By edhat staff

Four local companies earned top ratings in a recent poll based on employee's reviews of the Best Places to Work in 2020.

Glassdoor, one of the world’s largest job and recruiting sites, has announced the winners of its 12th annual Employees’ Choice Awards, honoring the Best Places to Work in 2020 across the U.S. and eight other countries. The Glassdoor Employees’ Choice Awards are based on the input of employees who voluntarily provide anonymous feedback by completing a company review about their job, work environment, and employer over the past year.

The awards feature ten distinct categories, showing 100 Best Places to Work (honoring employers with 1,000 or more employees) and 50 Best Small & Medium Companies to Work For (honoring employers with fewer than 1,000 employees) in the U.S. Winners are ranked based on their overall rating achieved during the past year. 

Santa Barbara County-based companies made an impressive showing with four organizations listed. They are:

Large Companies

#12 LinkedIn: 

While LinkedIn is officially headquartered in Sunnyvale, they famously purchased Lynda.com and set up a massive camp in Carpinteria.

#45 AppFolio

Headquartered in Santa Barbara, the computer software company has locations eight official locations within California, Texas, and Massachusetts.

#53 Yardi Systems

Established in 1982 in Santa Barbara, the software and hardware company has grown numerous locations throughout the world. 

Small - Med Companies

#30 PayJunction

Founded in 2000 by three UCSB graduates without a single dollar of outside investment, PayJunction has gone from bootstrapped to billions in processing. PayJunction now transacts over $5 billion dollars annually for tens of thousands of users. It now has offices in Santa Barbara, Los Angeles, and Houston.

“This year marks the shift to a culture-first decade in the workplace. Glassdoor’s Employees’ Choice Awards winners are employers that are prioritizing culture, mission and employees at the heart of everything they do. In turn, their employees have spoken and are recognizing them truly as the Best Places to Work in 2020,”  said Christian Sutherland-Wong, Glassdoor president.

Glassdoor also compiled a list of eight HR and recruiting trends they anticipate for 2020 and what’s likely to shape the coming decade:

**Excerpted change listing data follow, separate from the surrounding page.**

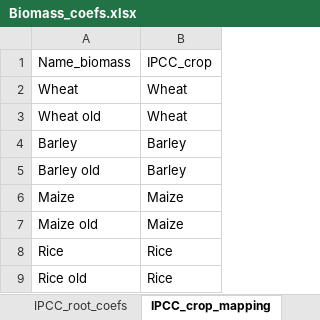
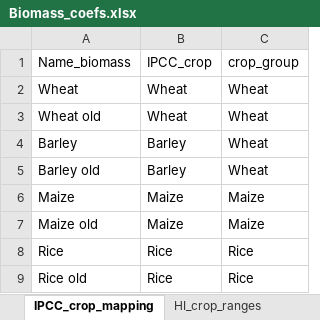
Before and after one commit to eduaguilera/afsetools, an Excel workbook: inst/extdata/Biomass_coefs.xlsx, sheet IPCC_crop_mapping, drawn as a sheet; only a part is shown; values as stored, in another font and other column widths than the file's, no borders; the diff names each change by its address in the sheet, - before the commit and + after, or states it on an @@ line.

Commit message:
feat: crop-group-specific residue/root helper data
Major improvements to crop residue and root estimation data:

- Modern_variety_adoption: now crop-group-specific (8 regions x 8 crop
  groups x annual 1900-2020). Based on Evenson & Gollin (2003) Table 1
  for developing regions, agricultural history for developed regions.
  Annual interpolation from decadal source data at load time.

- HI_crop_ranges: new table with traditional vs modern HI values and
  HI_gap_factor per crop group. Wheat (1.88) has largest correction,
  Legumes (1.21) smallest.

- Crop_RS_N_response: new table with crop-specific root:shoot N
  sensitivity. Legumes (0.30) barely respond to soil N, cereals
  (1.00) respond fully.

- IPCC_crop_mapping: added crop_group column mapping 31 IPCC crops
  to 8 breeding-history groups.

Code changes:
- calculate_crop_residues(): joins on (region_HANPP, crop_group, Year)
  and computes HI_correction from Modern_share * HI_gap_factor
- calculate_crop_roots(): applies crop-specific RS_N_sensitivity
- load_general_data(): loads 82 objects, interpolates adoption to annual

387 tests passing (0 failures, 0 warnings).

```diff
--- a/inst/extdata/Biomass_coefs.xlsx (sheet IPCC_crop_mapping)
+++ b/inst/extdata/Biomass_coefs.xlsx (sheet IPCC_crop_mapping)
+sheet tab: HI_crop_ranges
+column C (crop_group), rows 2-9: Wheat | Wheat | Wheat | Wheat | Maize | Maize | Rice | Rice
```
Also changed, not shown: sheet Modern_variety_adoption, other sheet tabs, 13 other files.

  1. AI will get a seat in upper management.
  2. 2020 will begin a culture-first decade for employers.
  3. Companies will refresh hiring playbooks ahead of a potential recession.
  4.  Employers will further prioritize diversity and inclusion jobs.
  5. Recruiters will adapt as 65+ Baby Boomers become the fastest-growing workforce.
  6. More people will find their next job on a mobile device.
  7. Brexit will threaten tech hiring in the UK.
  8. The 2020 election cycle will unleash companies’ political side.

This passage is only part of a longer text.